I can't count the number of times during my years working in large corporations that I heard a CEO, or some other senior executive, proclaim a market segment or niche to be "too small to be interesting". Hell, I'm sure I said it plenty of times myself.
Corporate management is obsessed with growth. As one of my mentors once quipped "Growth covers a multitude of sins". And he was right, it does. Sloppy practices, inefficiencies, bad decisions -- they all can be made to look small by rapid growth rates.
And shareholders love growth, too. It is the most important factor in determining the value of a business after it's current earnings. "How fast is it growing?" I often heard. Faster growth begets higher multiples, which begets improved stock price, which begets executive rewards.
But when you're already really big, it takes BIG growth to move the needle. And because of that, executives are usually focused on doing BIG deals in BIG markets, with the intentions of capturing BIG share. And big markets tend to share a common characteristic -- there are lots of competitors in them, and those competitors inevitably pull prices down to the lowest common denominator.
Now this sin is by no means universal in big companies. A few larger corporations seem to realize that the more attractive markets tend to be those where there are limited competitors and fewer price pressures. They would rather do multiple small deals, placing many smaller bets, and hope to capitalize on these juicier opportunities. But getting growth this way isn't easy.
Most large corporations believe they need to leverage their administrative costs . And so it is a rare to find a large corporation properly staffed to pursue many smaller niche markets. And ever rarer to find one that can consistently integrate those opportunities into their existing management framework.

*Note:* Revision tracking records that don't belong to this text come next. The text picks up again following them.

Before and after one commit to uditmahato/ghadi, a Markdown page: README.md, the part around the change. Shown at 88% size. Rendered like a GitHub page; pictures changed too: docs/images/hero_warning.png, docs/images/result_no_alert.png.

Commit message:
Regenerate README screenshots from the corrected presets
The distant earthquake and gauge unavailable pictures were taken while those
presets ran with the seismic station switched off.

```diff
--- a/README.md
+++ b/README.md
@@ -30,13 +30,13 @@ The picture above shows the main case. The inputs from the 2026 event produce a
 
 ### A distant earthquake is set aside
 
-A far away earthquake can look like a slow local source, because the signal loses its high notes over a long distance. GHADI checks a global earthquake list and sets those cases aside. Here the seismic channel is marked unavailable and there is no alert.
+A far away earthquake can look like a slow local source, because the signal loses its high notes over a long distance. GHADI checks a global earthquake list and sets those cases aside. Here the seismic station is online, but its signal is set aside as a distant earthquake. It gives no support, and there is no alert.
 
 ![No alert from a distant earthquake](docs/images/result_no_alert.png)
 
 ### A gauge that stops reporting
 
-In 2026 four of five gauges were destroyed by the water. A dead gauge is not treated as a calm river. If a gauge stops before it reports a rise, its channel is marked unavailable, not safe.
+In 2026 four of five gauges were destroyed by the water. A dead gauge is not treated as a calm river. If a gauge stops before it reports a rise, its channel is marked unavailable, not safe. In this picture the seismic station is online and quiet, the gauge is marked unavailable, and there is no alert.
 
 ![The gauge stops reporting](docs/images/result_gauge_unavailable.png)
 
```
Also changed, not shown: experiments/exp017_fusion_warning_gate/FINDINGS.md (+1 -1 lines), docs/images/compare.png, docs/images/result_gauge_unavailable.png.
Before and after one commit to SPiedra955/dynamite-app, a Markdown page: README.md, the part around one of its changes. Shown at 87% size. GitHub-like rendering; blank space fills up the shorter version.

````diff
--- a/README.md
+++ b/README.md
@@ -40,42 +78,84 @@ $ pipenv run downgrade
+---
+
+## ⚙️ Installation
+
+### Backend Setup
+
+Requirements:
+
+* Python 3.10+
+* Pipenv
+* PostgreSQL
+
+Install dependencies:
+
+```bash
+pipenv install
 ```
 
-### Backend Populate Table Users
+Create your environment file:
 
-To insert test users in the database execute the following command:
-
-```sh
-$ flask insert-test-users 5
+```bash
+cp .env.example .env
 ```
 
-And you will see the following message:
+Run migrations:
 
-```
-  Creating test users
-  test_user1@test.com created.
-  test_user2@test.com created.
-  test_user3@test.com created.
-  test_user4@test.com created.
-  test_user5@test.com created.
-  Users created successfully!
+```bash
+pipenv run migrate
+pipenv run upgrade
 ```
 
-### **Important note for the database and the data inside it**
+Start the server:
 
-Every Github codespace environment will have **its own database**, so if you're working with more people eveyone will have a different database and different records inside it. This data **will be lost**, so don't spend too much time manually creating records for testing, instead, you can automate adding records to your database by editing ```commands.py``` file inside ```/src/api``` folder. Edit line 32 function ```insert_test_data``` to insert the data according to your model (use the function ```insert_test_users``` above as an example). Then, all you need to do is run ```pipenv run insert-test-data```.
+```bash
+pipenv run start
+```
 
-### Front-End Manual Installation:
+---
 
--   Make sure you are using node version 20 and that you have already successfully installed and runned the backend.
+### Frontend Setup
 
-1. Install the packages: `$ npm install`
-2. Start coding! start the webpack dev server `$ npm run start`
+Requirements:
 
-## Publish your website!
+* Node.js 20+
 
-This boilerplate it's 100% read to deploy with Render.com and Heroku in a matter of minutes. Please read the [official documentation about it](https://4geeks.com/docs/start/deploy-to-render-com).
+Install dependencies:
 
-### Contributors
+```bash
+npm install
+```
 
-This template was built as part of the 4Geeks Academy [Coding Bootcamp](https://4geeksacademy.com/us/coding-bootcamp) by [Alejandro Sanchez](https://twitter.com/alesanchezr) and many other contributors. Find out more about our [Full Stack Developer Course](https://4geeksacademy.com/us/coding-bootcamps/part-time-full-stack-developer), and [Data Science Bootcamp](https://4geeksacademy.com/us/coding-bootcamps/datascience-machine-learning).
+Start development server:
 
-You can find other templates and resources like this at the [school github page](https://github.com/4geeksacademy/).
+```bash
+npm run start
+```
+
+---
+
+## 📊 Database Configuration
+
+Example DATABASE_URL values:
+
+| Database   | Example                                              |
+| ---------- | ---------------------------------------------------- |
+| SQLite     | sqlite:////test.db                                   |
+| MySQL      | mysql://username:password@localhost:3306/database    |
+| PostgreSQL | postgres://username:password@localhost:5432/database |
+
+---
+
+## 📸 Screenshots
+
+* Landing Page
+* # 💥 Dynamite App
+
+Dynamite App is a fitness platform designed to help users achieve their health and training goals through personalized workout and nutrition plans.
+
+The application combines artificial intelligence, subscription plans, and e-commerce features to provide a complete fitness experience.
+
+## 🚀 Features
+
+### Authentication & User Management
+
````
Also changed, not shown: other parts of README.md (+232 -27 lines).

Small companies, however, tend to live in such small spaces. They develop unique skills and capabilities specifically to exploit niche markets. They aren't as obsessed with growth, and are willing to be more patient, knowing their future is much more secure in a small corner of the market than buffeted about in the midst of commodity product price wars.
Once a large corporation has a commodity product mentality, they inevitably think of all their products in terms of ever lower production costs through scale, driven by customer demands for ever lower prices. Should, by some stroke of luck, such a company end up with a niche business filled with opportunity for high profits and limited competition, they typically blunder about like a bull in a china shop, upsetting the delicate balance that allowed the niche to exist in the first place, and invariably causing pricing to collapse. They feel they are winning a war, but are, in fact, destroying value by their commoditization of the market.